Start of Block

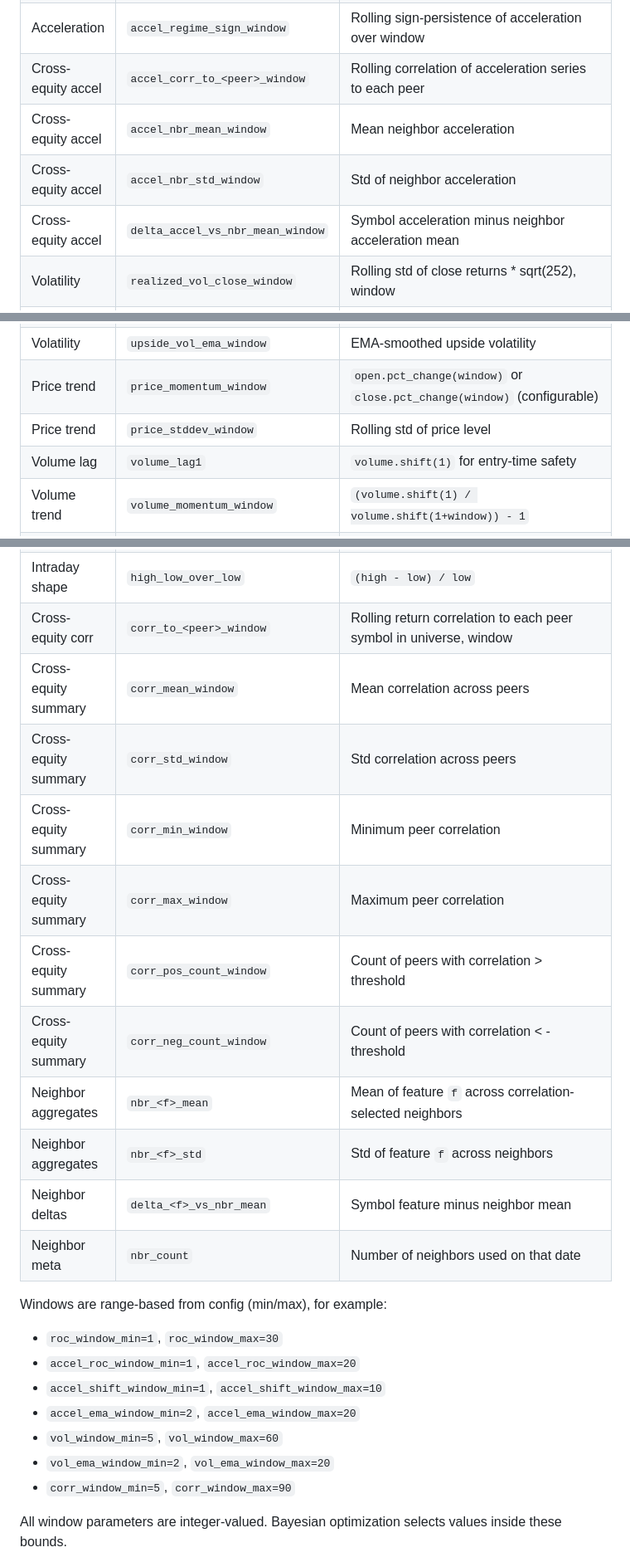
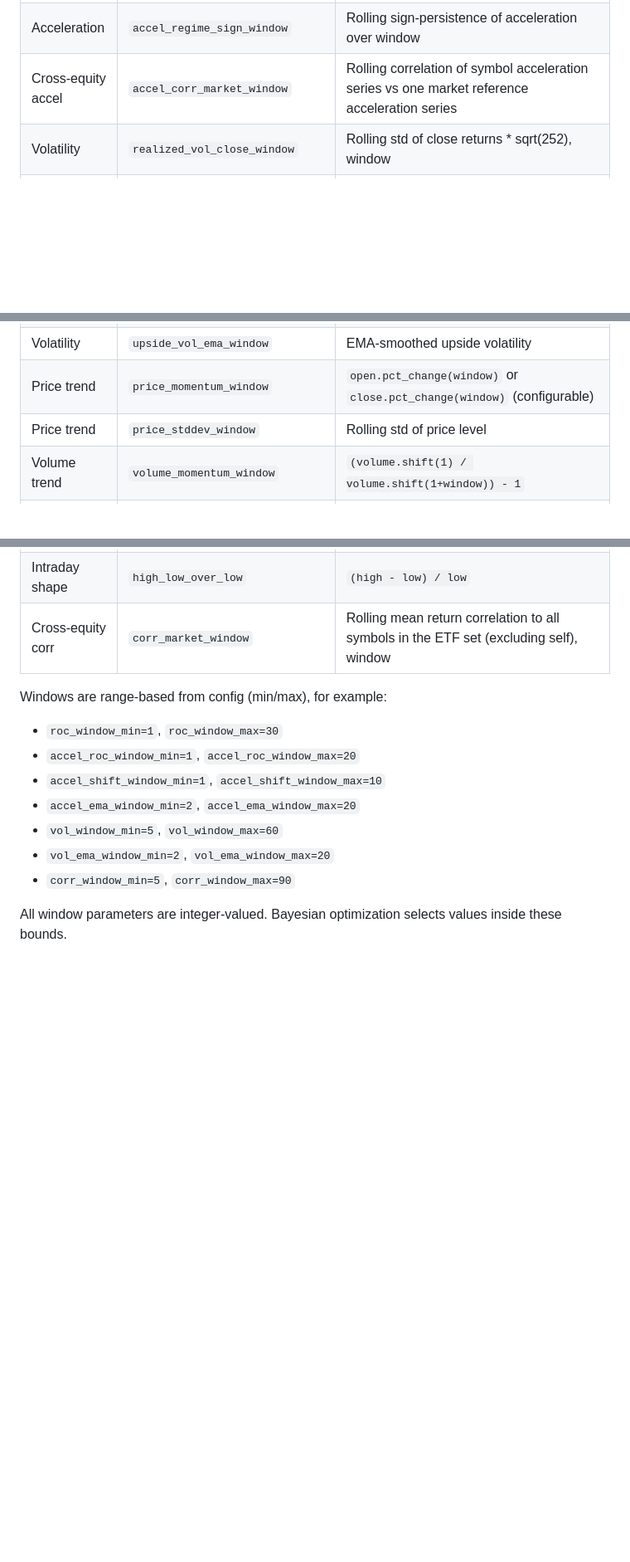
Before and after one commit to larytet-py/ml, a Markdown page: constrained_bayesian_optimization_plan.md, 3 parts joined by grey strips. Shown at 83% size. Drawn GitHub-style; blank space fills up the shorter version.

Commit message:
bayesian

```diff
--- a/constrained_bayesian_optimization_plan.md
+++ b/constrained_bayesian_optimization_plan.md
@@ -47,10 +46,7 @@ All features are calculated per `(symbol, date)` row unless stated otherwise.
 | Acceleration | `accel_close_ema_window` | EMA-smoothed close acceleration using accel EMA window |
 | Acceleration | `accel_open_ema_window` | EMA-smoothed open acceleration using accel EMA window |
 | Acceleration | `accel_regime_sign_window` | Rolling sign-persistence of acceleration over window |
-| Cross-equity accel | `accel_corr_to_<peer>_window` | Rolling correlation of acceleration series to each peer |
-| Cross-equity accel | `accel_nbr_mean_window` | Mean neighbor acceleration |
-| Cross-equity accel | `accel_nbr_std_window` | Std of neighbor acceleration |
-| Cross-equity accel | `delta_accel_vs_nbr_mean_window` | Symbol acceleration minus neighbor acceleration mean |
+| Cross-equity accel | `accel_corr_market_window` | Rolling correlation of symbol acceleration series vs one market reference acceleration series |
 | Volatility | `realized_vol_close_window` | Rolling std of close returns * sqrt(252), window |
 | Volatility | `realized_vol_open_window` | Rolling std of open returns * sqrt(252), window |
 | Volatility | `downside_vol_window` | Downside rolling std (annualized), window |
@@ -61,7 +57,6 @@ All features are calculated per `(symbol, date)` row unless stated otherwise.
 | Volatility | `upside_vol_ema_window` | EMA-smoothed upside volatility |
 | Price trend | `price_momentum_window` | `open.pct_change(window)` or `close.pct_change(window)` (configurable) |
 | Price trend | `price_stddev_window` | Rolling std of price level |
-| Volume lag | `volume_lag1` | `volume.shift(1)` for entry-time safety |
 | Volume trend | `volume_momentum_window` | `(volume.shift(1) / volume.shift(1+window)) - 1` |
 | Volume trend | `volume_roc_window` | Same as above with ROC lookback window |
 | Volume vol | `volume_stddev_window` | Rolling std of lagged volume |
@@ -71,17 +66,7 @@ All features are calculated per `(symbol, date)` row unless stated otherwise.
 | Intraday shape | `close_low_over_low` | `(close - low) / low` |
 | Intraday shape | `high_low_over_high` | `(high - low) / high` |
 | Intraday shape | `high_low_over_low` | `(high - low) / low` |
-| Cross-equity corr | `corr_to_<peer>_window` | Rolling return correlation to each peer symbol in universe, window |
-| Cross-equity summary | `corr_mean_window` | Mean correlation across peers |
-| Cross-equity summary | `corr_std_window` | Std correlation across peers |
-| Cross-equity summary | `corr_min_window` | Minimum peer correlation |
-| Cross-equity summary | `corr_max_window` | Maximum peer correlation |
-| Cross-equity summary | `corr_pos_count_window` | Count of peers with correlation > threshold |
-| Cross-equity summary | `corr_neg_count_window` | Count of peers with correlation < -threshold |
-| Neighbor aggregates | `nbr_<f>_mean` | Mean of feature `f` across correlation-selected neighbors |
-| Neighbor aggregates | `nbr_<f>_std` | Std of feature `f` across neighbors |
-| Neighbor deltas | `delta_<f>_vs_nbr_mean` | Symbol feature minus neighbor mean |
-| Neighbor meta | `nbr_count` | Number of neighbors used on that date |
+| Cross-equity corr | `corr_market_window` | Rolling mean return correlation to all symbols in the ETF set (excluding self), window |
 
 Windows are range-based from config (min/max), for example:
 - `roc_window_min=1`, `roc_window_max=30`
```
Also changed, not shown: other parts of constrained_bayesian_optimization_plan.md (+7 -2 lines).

End of Block
Start of Block

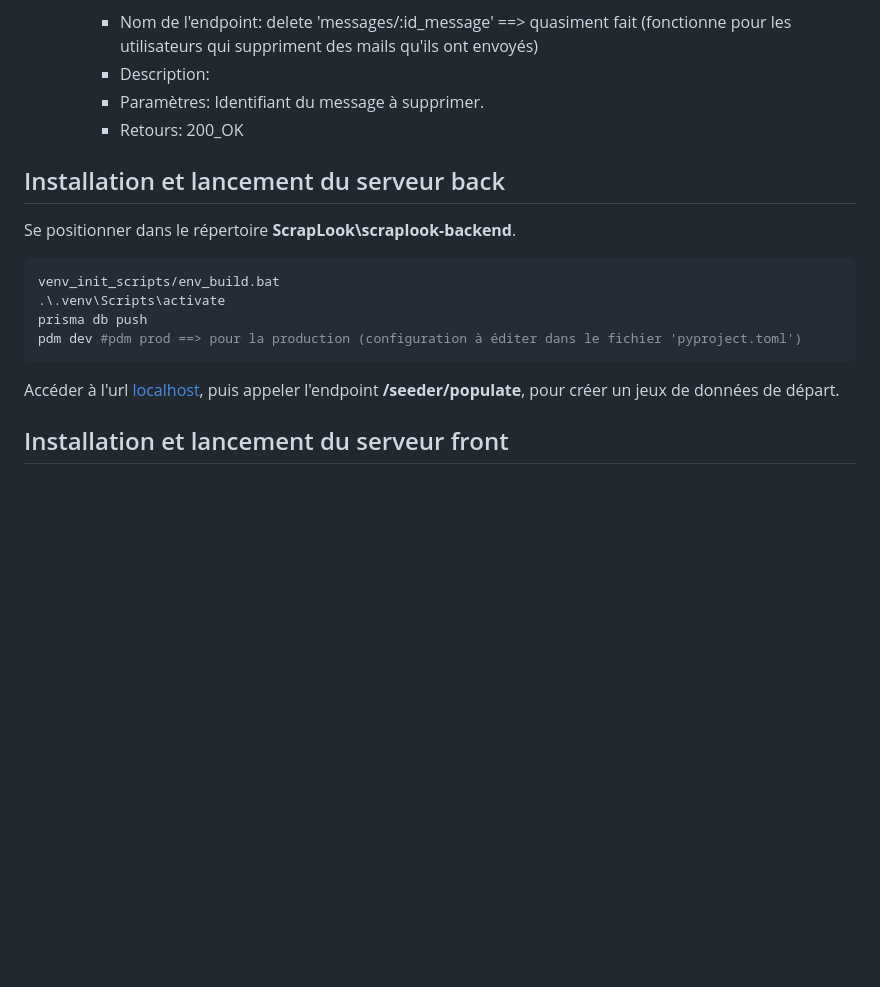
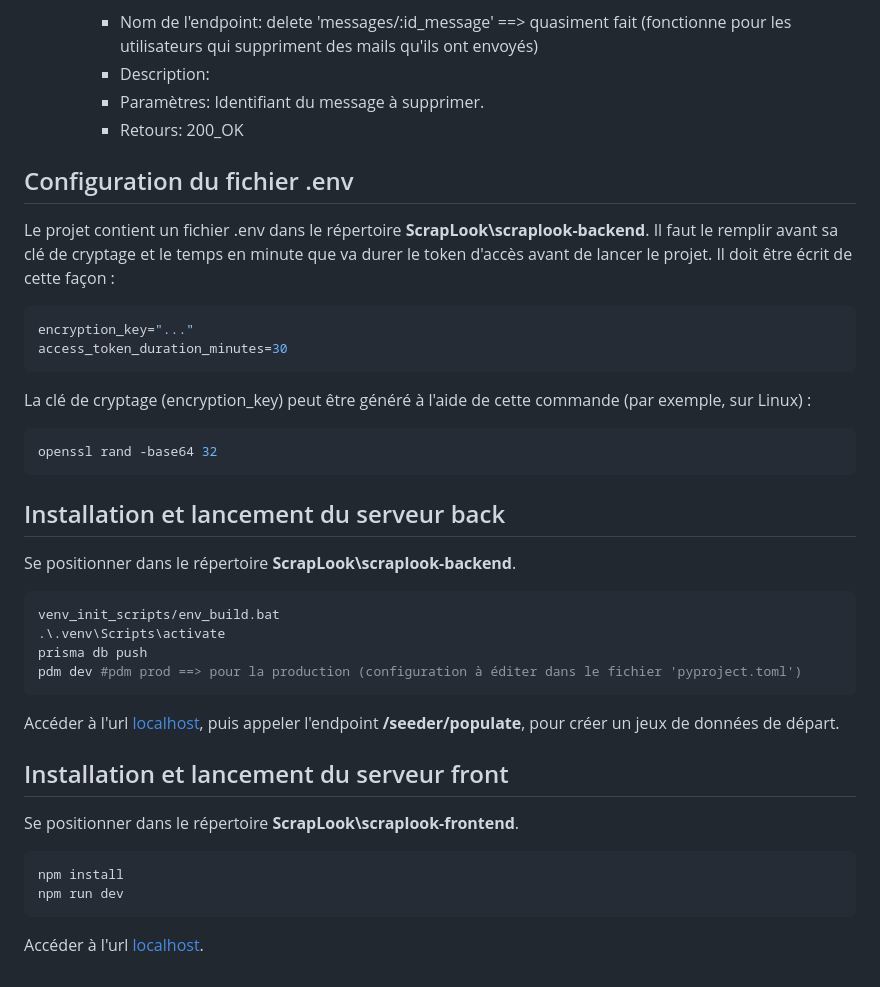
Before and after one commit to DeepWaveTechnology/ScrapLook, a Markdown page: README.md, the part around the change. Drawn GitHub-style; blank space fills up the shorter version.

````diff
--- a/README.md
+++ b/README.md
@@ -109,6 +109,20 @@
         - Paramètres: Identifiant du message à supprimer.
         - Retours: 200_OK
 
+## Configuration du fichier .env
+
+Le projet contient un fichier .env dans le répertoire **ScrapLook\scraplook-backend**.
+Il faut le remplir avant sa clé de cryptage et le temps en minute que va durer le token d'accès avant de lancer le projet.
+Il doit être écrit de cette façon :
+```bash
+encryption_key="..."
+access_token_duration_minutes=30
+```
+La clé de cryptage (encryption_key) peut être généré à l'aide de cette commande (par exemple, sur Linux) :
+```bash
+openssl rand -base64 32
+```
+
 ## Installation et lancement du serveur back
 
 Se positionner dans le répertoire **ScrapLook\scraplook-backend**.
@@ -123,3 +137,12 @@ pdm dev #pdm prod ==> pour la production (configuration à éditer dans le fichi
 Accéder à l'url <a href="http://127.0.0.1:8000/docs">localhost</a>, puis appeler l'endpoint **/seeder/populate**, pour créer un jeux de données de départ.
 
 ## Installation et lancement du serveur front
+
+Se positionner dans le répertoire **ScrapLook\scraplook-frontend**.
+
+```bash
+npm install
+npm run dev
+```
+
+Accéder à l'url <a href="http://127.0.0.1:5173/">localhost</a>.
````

End of Block

Pick out every line above that contains the word "summary" and copy it.

-| Cross-equity summary | `corr_mean_window` | Mean correlation across peers |
-| Cross-equity summary | `corr_std_window` | Std correlation across peers |
-| Cross-equity summary | `corr_min_window` | Minimum peer correlation |
-| Cross-equity summary | `corr_max_window` | Maximum peer correlation |
-| Cross-equity summary | `corr_pos_count_window` | Count of peers with correlation > threshold |
-| Cross-equity summary | `corr_neg_count_window` | Count of peers with correlation < -threshold |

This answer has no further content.